To do. Only these lines are needed: the first line of the entries below through the line with "meta description, og:image", each returned exactly.

Records for this task.
──────

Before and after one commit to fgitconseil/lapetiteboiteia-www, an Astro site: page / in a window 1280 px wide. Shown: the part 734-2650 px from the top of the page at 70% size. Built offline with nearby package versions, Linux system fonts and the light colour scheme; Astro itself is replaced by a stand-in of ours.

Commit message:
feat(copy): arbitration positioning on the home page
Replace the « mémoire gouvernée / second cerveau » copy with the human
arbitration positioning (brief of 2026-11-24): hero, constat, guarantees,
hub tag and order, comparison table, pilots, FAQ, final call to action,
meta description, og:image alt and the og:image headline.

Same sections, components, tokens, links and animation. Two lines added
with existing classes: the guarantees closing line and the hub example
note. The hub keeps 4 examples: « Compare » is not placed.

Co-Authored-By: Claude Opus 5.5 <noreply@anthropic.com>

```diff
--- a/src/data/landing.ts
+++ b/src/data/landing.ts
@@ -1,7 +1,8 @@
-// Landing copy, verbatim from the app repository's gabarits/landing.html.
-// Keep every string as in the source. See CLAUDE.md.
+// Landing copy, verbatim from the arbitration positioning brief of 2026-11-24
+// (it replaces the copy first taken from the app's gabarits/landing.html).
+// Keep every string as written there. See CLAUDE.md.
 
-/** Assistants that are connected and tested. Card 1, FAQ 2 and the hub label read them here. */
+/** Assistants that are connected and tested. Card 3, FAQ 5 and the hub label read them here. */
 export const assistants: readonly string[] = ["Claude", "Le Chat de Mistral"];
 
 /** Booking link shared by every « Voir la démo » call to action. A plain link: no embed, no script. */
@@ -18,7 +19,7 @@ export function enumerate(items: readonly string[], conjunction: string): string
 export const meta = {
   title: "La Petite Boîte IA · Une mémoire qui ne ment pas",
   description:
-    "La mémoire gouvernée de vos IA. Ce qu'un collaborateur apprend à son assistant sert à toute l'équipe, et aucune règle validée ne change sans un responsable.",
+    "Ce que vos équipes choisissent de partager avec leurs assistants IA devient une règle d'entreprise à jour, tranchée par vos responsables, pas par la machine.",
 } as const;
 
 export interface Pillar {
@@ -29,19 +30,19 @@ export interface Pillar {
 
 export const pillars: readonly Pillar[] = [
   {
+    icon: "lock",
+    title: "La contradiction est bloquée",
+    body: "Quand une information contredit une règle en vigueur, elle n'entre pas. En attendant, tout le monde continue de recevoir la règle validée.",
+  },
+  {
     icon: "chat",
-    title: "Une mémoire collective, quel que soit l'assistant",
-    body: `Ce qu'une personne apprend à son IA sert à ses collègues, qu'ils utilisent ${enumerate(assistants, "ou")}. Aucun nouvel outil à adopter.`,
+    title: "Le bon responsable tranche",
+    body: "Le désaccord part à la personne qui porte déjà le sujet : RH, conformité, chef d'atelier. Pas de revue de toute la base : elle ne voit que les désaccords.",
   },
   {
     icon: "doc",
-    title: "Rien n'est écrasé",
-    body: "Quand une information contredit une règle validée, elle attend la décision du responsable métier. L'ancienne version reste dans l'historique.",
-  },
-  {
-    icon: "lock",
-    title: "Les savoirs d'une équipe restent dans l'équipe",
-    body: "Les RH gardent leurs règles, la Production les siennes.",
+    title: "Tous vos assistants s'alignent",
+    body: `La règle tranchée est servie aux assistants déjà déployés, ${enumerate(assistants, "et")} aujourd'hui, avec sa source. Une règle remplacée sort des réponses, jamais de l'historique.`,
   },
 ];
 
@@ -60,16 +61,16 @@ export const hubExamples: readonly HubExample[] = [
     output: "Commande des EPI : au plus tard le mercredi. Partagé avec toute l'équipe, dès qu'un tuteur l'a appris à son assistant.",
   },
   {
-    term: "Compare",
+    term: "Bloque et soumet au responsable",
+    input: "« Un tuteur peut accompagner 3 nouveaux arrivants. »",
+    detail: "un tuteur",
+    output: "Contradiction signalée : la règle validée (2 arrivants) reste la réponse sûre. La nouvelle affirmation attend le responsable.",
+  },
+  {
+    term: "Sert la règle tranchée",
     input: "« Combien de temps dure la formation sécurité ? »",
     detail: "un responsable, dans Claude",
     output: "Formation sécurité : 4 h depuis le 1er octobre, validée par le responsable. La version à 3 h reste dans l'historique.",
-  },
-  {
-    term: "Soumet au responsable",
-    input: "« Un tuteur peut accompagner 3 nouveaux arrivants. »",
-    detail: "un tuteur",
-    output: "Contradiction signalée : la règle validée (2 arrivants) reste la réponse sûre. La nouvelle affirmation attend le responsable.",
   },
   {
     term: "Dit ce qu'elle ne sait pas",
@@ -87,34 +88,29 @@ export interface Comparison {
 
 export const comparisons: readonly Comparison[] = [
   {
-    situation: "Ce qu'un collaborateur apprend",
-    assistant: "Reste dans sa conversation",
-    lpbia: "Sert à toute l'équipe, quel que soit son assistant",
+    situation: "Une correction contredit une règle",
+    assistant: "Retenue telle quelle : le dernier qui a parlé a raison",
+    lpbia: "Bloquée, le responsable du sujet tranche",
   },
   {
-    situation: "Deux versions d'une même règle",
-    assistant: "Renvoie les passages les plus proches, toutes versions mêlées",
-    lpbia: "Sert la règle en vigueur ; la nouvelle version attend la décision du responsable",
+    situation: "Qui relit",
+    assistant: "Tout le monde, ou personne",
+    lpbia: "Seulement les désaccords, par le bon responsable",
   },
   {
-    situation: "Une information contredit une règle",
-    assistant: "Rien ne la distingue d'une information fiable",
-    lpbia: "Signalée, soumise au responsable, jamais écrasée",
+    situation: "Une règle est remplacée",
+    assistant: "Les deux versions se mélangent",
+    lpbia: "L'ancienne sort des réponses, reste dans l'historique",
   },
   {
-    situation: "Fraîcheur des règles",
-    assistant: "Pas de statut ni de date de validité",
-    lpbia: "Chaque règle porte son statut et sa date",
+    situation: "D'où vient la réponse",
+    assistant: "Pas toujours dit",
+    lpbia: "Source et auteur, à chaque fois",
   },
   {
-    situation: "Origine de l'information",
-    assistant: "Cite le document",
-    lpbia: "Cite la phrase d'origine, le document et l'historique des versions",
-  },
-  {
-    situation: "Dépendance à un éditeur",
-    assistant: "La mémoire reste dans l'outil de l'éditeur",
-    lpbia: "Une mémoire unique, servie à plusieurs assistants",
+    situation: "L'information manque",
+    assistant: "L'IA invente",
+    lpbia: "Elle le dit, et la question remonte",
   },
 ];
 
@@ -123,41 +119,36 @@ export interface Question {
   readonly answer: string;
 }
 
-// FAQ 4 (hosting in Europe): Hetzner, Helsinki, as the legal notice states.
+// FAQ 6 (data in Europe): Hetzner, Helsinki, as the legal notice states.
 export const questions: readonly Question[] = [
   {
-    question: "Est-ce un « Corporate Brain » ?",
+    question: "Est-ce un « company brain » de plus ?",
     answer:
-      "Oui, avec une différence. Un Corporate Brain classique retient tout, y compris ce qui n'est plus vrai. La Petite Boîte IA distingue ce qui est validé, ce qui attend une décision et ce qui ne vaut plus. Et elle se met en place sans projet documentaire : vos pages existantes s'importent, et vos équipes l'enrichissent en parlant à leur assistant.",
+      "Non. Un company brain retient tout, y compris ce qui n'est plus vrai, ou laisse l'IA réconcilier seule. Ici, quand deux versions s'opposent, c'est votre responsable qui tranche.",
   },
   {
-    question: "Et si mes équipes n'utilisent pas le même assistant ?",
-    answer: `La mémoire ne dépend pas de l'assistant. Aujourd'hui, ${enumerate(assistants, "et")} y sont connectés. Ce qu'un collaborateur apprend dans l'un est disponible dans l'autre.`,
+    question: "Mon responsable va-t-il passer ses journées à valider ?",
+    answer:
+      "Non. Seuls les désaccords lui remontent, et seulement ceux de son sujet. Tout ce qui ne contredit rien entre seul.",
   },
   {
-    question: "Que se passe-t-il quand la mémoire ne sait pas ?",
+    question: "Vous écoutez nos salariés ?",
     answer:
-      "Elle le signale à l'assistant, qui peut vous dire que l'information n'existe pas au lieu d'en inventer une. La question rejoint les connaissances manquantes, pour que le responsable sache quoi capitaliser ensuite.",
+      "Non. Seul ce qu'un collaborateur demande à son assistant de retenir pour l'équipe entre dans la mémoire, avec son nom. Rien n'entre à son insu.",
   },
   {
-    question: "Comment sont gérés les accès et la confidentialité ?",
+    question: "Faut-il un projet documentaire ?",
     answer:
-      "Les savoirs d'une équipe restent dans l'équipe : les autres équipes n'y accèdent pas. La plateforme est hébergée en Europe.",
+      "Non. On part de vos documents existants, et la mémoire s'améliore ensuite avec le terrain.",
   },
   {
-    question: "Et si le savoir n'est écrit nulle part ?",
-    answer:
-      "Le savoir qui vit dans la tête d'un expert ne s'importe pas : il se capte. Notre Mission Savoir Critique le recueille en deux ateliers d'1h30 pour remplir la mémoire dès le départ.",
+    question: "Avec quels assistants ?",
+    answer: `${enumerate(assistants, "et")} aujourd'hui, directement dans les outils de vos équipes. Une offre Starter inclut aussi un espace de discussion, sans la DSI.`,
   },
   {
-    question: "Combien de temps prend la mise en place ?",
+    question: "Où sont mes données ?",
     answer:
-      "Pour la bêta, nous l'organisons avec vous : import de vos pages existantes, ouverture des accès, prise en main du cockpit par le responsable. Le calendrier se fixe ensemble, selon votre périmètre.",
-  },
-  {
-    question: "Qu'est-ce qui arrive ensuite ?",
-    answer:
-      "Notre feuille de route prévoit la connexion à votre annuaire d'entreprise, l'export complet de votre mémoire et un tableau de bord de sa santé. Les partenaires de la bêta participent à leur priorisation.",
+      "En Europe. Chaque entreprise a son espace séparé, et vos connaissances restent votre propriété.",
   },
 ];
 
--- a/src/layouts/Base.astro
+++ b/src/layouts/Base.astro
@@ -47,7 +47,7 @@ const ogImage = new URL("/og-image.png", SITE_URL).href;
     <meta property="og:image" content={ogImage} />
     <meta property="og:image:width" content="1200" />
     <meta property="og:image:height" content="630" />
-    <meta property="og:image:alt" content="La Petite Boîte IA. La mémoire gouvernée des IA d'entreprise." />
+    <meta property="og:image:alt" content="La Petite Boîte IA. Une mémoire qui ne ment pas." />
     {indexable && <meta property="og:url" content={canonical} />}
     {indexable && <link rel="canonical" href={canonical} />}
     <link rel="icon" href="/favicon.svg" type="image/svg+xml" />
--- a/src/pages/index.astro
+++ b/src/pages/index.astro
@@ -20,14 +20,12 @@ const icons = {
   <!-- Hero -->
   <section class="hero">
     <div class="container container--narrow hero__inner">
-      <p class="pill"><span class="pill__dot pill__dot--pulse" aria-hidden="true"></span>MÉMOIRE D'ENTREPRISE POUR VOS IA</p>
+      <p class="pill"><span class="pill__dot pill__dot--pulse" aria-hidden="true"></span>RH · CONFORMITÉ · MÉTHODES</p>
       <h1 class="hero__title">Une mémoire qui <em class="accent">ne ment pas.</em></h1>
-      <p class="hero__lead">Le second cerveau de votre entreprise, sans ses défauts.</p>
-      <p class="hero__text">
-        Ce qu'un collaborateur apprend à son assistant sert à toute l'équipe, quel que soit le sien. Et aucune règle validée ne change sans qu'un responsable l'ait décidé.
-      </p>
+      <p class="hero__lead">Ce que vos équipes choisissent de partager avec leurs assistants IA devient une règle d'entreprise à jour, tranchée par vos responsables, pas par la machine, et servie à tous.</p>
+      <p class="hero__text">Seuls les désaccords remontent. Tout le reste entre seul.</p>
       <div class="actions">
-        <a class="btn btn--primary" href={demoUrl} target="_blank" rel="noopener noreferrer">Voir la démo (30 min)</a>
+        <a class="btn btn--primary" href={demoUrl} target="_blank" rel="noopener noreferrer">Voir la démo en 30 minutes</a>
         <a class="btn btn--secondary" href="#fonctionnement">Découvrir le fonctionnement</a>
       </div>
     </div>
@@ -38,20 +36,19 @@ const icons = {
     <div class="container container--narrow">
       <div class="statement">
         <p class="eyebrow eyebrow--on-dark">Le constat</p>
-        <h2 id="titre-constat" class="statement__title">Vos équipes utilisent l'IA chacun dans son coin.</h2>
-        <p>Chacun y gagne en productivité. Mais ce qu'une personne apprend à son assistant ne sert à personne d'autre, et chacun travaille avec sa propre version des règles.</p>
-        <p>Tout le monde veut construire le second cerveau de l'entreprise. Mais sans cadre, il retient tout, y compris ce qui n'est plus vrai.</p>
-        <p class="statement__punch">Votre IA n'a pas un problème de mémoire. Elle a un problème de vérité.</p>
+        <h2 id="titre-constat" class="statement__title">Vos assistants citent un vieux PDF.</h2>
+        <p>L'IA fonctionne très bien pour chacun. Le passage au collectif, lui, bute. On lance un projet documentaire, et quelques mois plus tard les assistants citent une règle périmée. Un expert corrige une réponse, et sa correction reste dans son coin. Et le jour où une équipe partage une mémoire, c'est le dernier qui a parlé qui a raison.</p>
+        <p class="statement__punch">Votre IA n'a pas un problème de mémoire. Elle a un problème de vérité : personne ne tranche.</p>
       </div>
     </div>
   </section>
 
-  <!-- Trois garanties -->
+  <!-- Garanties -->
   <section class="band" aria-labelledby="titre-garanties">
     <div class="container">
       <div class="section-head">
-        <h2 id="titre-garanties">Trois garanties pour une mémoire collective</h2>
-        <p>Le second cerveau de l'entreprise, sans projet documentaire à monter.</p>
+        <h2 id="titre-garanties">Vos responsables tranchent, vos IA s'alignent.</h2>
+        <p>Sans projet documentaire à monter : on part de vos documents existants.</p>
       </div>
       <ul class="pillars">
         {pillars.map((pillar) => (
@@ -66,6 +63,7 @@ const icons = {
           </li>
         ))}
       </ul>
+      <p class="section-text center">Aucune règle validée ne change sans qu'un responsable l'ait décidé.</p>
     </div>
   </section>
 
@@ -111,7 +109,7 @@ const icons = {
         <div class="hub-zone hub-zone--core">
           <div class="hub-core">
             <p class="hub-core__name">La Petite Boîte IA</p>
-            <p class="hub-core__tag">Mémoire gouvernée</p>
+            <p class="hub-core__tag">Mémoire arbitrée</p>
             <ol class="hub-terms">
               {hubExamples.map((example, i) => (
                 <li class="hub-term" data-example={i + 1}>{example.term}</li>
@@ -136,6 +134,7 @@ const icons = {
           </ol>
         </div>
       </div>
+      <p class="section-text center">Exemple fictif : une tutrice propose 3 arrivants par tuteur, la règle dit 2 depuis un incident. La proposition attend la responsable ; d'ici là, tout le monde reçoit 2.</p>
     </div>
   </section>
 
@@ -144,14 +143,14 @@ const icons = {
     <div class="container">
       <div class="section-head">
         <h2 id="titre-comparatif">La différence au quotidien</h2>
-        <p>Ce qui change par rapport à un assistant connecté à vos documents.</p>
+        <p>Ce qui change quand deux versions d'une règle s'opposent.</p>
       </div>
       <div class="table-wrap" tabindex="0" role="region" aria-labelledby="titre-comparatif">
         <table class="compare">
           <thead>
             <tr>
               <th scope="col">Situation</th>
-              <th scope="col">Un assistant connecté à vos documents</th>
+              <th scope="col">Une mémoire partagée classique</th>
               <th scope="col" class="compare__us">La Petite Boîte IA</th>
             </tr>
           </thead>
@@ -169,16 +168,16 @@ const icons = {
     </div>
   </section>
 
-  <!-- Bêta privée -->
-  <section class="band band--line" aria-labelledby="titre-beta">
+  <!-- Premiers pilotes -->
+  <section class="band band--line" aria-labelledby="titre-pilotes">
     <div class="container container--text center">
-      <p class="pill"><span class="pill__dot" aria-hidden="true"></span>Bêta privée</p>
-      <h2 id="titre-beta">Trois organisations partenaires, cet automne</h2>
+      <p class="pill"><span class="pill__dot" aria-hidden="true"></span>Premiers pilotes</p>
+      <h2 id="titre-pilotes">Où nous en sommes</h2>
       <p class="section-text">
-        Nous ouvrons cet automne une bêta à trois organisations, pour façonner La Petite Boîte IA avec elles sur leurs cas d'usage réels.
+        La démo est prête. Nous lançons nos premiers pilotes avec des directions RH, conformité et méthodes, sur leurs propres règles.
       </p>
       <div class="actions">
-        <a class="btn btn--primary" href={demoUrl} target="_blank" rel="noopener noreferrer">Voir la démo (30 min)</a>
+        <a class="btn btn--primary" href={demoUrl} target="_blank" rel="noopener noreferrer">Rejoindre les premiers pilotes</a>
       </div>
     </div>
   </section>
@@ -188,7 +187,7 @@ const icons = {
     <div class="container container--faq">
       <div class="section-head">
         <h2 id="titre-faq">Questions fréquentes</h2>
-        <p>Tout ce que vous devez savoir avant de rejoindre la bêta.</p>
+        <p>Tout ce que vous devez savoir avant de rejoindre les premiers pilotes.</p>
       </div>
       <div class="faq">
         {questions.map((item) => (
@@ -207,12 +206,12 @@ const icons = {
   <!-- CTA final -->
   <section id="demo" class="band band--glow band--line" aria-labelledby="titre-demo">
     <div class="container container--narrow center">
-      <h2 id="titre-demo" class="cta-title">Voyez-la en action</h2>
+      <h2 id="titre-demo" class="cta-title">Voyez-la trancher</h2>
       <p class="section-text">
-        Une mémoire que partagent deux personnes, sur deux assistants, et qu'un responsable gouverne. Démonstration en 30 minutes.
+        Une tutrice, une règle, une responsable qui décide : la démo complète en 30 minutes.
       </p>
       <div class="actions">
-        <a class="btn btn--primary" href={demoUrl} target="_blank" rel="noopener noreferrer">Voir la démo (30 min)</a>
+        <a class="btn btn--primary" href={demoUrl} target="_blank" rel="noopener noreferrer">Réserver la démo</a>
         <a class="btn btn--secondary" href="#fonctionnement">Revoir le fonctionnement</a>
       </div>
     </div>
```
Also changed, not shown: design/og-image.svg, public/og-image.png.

──────

Written answer.
Before and after one commit to fgitconseil/lapetiteboiteia-www, an Astro site: page / in a window 1280 px wide. Shown: the part 734-2650 px from the top of the page at 70% size. Built offline with nearby package versions, Linux system fonts and the light colour scheme; Astro itself is replaced by a stand-in of ours.

Commit message:
feat(copy): arbitration positioning on the home page
Replace the « mémoire gouvernée / second cerveau » copy with the human
arbitration positioning (brief of 2026-11-24): hero, constat, guarantees,
hub tag and order, comparison table, pilots, FAQ, final call to action,
meta description, og:image alt and the og:image headline.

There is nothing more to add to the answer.